■ Requirement:
Where in the data below does the word "coding" appear? Copy each line that holds it.

-- Opening Marker --

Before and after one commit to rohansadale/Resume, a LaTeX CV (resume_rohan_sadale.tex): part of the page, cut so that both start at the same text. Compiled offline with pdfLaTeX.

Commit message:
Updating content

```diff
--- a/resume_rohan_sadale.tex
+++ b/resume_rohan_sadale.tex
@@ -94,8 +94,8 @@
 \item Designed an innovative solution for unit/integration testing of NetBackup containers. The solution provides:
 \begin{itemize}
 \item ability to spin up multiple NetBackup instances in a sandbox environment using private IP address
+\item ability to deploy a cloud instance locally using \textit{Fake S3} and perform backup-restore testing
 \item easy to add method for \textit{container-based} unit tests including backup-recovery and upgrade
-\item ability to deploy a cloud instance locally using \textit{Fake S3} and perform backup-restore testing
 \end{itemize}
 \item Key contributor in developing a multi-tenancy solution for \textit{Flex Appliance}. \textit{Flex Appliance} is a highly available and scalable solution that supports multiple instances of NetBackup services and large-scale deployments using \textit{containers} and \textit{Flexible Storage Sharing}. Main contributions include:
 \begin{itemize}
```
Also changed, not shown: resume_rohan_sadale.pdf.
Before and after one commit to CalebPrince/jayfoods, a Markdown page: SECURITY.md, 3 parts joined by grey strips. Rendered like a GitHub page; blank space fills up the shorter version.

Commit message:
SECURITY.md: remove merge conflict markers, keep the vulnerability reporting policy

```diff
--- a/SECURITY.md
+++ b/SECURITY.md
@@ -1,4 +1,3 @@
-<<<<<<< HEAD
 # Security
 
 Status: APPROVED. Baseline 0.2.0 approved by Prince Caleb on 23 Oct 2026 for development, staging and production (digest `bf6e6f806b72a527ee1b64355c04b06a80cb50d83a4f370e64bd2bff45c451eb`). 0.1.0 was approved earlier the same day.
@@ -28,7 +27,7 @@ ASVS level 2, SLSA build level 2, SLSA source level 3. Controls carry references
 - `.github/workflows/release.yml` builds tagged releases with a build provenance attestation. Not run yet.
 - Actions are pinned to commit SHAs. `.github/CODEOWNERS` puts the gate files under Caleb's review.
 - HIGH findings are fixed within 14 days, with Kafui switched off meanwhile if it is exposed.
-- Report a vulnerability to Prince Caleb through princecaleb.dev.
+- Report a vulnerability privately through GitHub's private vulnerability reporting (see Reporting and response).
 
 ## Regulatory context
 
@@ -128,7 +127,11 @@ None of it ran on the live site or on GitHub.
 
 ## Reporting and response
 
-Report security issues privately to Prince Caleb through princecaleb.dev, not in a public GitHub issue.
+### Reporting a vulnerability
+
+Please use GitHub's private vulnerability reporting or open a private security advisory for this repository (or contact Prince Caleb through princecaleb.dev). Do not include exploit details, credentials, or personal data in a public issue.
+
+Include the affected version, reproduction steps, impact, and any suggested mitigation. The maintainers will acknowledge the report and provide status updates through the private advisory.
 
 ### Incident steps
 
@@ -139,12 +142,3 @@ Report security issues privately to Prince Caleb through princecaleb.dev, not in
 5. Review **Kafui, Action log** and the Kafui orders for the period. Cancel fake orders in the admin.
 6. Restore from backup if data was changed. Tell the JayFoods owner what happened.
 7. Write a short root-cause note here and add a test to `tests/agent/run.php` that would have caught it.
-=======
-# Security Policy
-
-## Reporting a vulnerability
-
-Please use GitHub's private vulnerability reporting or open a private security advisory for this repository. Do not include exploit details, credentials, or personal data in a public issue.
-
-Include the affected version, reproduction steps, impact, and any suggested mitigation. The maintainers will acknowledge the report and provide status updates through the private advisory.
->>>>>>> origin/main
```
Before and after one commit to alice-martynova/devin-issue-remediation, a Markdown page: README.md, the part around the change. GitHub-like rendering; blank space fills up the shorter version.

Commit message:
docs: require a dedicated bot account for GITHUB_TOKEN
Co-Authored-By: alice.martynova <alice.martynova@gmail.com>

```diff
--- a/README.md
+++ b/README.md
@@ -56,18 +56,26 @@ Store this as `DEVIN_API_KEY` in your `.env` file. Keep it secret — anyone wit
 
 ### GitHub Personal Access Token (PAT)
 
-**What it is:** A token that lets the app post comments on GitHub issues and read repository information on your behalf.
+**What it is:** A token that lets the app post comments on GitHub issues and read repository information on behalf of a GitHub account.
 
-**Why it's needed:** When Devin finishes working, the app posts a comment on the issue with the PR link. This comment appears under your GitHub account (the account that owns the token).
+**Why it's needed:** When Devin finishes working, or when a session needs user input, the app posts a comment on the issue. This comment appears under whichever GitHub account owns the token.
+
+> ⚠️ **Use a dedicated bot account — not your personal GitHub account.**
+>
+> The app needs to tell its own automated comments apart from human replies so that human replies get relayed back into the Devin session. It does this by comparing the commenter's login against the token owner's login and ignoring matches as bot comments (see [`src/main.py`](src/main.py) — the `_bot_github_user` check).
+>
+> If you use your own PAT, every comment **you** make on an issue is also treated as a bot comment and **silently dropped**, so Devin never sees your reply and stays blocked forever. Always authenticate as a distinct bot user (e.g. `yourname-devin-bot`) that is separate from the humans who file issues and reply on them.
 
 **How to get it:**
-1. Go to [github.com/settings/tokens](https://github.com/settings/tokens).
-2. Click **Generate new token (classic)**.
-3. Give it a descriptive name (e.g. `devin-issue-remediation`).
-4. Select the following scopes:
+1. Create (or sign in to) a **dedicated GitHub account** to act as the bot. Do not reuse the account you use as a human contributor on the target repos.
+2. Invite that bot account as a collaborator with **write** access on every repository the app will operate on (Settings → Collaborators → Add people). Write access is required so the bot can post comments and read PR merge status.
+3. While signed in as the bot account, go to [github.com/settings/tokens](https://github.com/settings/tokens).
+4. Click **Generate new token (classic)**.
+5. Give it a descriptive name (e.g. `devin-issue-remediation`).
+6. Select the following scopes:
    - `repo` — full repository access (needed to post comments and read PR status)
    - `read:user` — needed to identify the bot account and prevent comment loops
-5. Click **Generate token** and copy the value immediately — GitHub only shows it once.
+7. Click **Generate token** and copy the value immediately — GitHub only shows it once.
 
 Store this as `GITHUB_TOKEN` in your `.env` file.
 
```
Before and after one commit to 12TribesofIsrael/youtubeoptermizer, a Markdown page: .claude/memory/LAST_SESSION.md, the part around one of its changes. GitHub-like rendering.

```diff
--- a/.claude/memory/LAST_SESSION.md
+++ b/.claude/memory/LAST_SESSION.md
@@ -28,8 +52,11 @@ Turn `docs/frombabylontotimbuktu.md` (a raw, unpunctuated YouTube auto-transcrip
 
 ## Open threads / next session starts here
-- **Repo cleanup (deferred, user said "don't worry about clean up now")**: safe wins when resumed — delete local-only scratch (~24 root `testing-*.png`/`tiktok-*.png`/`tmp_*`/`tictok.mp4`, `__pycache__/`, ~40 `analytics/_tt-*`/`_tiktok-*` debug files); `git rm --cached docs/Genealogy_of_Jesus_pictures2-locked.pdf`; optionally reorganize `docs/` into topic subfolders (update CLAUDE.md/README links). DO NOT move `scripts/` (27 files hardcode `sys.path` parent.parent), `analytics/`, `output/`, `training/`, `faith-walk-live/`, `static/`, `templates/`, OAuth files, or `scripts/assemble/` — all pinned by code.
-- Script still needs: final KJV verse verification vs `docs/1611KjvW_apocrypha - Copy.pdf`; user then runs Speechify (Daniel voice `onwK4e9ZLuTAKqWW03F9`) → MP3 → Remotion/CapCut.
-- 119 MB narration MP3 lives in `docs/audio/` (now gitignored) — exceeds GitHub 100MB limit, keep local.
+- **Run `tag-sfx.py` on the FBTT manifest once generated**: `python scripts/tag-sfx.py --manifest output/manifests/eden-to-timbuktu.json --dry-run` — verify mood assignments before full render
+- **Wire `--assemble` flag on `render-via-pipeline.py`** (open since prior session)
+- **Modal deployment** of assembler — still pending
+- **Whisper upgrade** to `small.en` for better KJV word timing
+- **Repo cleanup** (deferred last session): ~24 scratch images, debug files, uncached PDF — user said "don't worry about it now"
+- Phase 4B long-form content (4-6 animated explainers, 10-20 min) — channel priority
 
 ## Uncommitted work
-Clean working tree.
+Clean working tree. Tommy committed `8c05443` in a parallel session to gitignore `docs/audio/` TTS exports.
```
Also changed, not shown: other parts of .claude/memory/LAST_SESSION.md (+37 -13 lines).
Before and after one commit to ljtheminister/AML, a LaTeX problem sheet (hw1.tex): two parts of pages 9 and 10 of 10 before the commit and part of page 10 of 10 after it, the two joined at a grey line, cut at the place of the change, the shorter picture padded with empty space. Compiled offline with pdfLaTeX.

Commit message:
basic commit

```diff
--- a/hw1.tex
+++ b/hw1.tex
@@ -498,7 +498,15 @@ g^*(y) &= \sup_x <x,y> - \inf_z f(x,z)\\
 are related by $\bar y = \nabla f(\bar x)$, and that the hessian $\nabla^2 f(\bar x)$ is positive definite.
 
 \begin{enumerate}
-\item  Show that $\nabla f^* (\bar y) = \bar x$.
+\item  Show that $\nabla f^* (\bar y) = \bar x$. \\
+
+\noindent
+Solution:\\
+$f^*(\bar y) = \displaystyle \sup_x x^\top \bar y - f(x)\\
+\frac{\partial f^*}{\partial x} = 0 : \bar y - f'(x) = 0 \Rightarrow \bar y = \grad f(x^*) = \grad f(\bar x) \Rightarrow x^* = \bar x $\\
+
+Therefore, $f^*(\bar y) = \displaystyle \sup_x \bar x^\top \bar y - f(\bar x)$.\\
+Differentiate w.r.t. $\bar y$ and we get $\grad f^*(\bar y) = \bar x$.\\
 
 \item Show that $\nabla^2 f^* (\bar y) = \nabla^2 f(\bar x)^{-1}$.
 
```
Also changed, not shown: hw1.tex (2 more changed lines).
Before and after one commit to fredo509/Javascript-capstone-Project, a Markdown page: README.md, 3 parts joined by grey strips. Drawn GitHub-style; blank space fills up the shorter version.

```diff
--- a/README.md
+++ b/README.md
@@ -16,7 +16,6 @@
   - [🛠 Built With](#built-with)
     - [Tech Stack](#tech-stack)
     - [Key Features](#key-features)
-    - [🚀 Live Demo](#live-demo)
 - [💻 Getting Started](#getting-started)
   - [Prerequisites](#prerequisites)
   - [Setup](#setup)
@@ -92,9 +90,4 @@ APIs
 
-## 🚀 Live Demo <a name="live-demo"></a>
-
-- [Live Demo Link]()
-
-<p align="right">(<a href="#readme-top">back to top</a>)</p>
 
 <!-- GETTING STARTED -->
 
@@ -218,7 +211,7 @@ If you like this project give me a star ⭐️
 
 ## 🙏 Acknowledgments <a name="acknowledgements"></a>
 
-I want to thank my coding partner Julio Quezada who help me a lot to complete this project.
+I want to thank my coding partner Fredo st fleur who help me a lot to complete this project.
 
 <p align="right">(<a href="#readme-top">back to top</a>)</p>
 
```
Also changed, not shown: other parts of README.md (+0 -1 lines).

-- Closing Marker --

■ Answer to this exercise:
-I want to thank my coding partner Julio Quezada who help me a lot to complete this project.
+I want to thank my coding partner Fredo st fleur who help me a lot to complete this project.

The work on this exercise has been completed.